I saw Mike Daisey perform two of his The Great Tragedies monologues this weekend - Romeo & Juliet and MacBeth, despite the icy weather here in Dallas (one show courtesy of Daisey himself who fronted some comps... much gratitude). Good stuff. As a solo performer myself, I have listened to many of his shows on recordings. I have seen him perfom a few times in the past (How Theatre Failed America, Great Men of Genius, etc.). His 24 hour-in-total-duration monologue All The Hours of the Day served as inspiration for my own 6 hour and 20 minute solo longform monologue experiement Dribble Funk 380.
I am particularly interested in how he puts his shows together. I have started to pay really close attention to the structure of his shows and how he paces them. It was really wonderful to get a chance to study his work up close again.
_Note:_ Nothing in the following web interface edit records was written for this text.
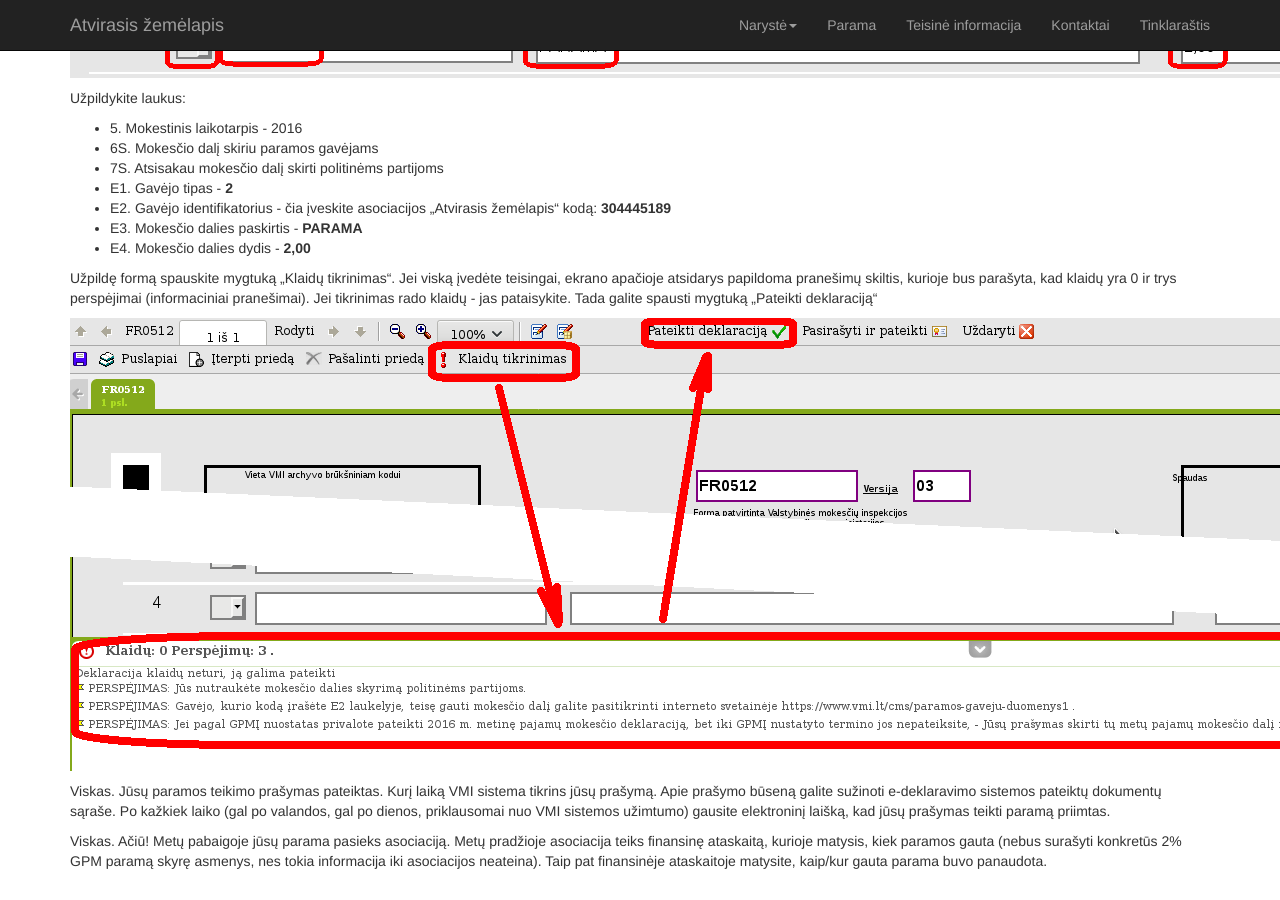
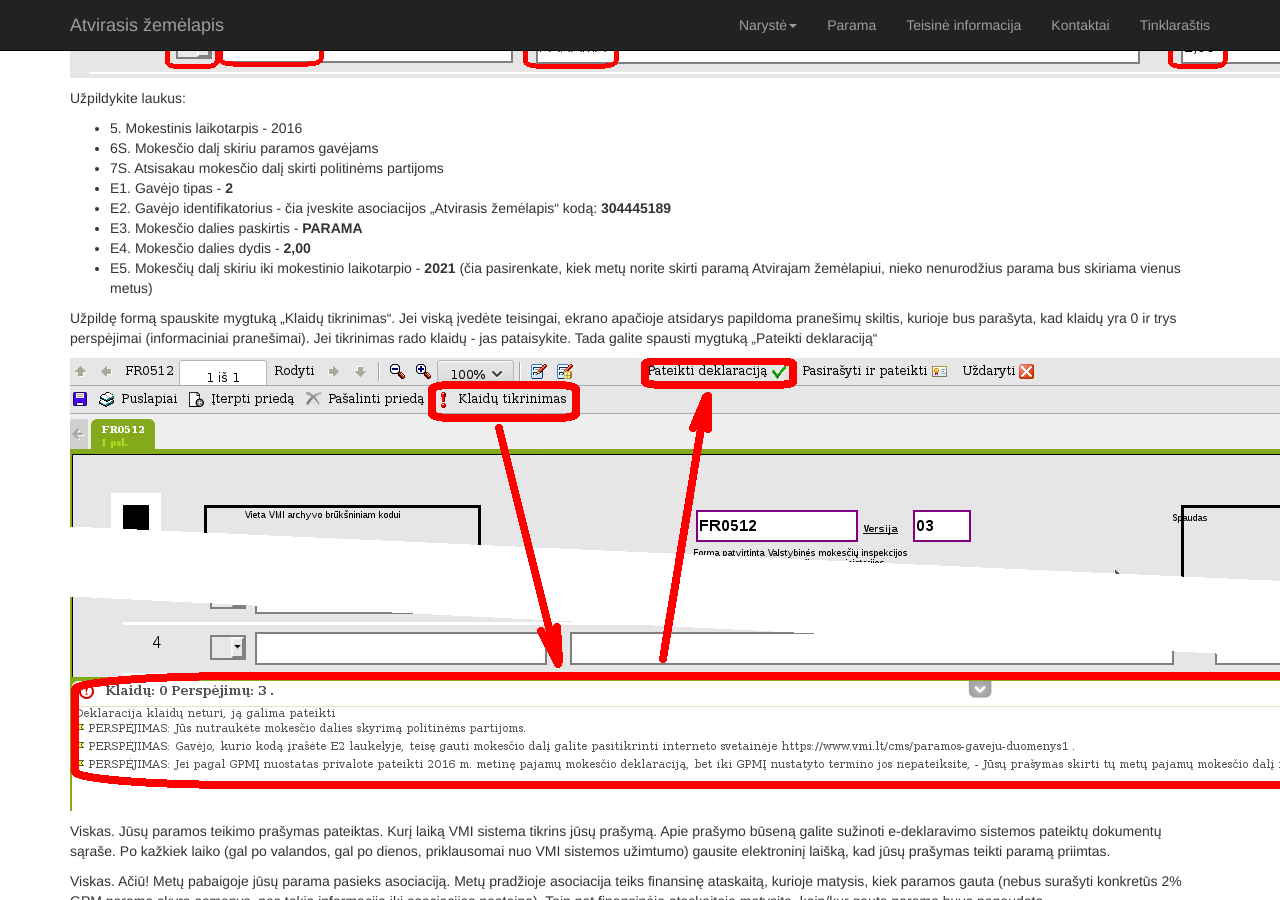
Before and after one commit to openmaplt/openmaplt.github.io, a Jekyll site: the page built from support/gpm_support.html, in a window 1280 px wide and 900 px high, scrolled down 1966 px. Built offline with Jekyll 4.4.1, drawn with Linux system fonts in a browser that asks for light colours.

Commit message:
2% paramos skyrimo laikotarpis

```diff
--- a/support/gpm_support.html
+++ b/support/gpm_support.html
@@ -50,6 +50,7 @@
     <li>E2. Gavėjo identifikatorius - čia įveskite asociacijos „Atvirasis žemėlapis“ kodą: <b>304445189</b></li>
     <li>E3. Mokesčio dalies paskirtis - <b>PARAMA</b></li>
     <li>E4. Mokesčio dalies dydis - <b>2,00</b></li>
+    <li>E5. Mokesčių dalį skiriu iki mokestinio laikotarpio - <b>2021</b> (čia pasirenkate, kiek metų norite skirti paramą Atvirajam žemėlapiui, nieko nenurodžius parama bus skiriama vienus metus)</li>
     </ul></p>
     <p>Užpildę formą spauskite mygtuką „Klaidų tikrinimas“. Jei viską įvedėte teisingai, ekrano apačioje atsidarys papildoma pranešimų skiltis, kurioje bus parašyta, kad klaidų yra 0 ir trys perspėjimai (informaciniai pranešimai). Jei tikrinimas rado klaidų - jas pataisykite. Tada galite spausti mygtuką „Pateikti deklaraciją“</p>
     <p><img src="parama4.png" alt="Prašymo pateikimas" /></p>
```
Also changed, not shown: support/parama3.png.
I was reminded of this article I read years ago. I had to look for it, but this is Mike talking about carving a career out in the arts in an interview with DC Theatre Scene back in 2011:
Instead of trudging through the ranks of various theater companies, it seems like you’ve very much created your own space for yourself as a performer. Do you have any advice for other prospective monologists or otherwise ambitious performers?
I do! My largest piece of advice is to cheat. It’s very important to cheat. People are prone to not cheating, but they need to cheat. The system of the theater as it’s designed is to prevent people from rising, because there are more people, more artists, more actors, more people who want to work in the theater than there is capacity. So the theater is actually dedicated to getting rid of as many people as possible. The dominant paradigm is actually to get rid of people.
So if you follow all the rules – if you go to the right grad schools, if you do everything exactly by the letter – you’ll probably fail, because the system is built to get rid of 99.999 percent of the people… Everyone I know who’s been successful in the theater is so because they cheated in some way or another. They discovered what advantages they had that no other people could emulate, and they worked to exploit those things. They used the talent they naturally have, but they also found edges and angles other people couldn’t exploit or emulate to game the system.
I really think that people who want to be successful in the arts have to carve a space out for themselves. The only way to do that is to follow unconventional wisdom. If people truly want to be successful, they have to learn how everyone is supposed to do things, and then figure out how they’ll subvert it.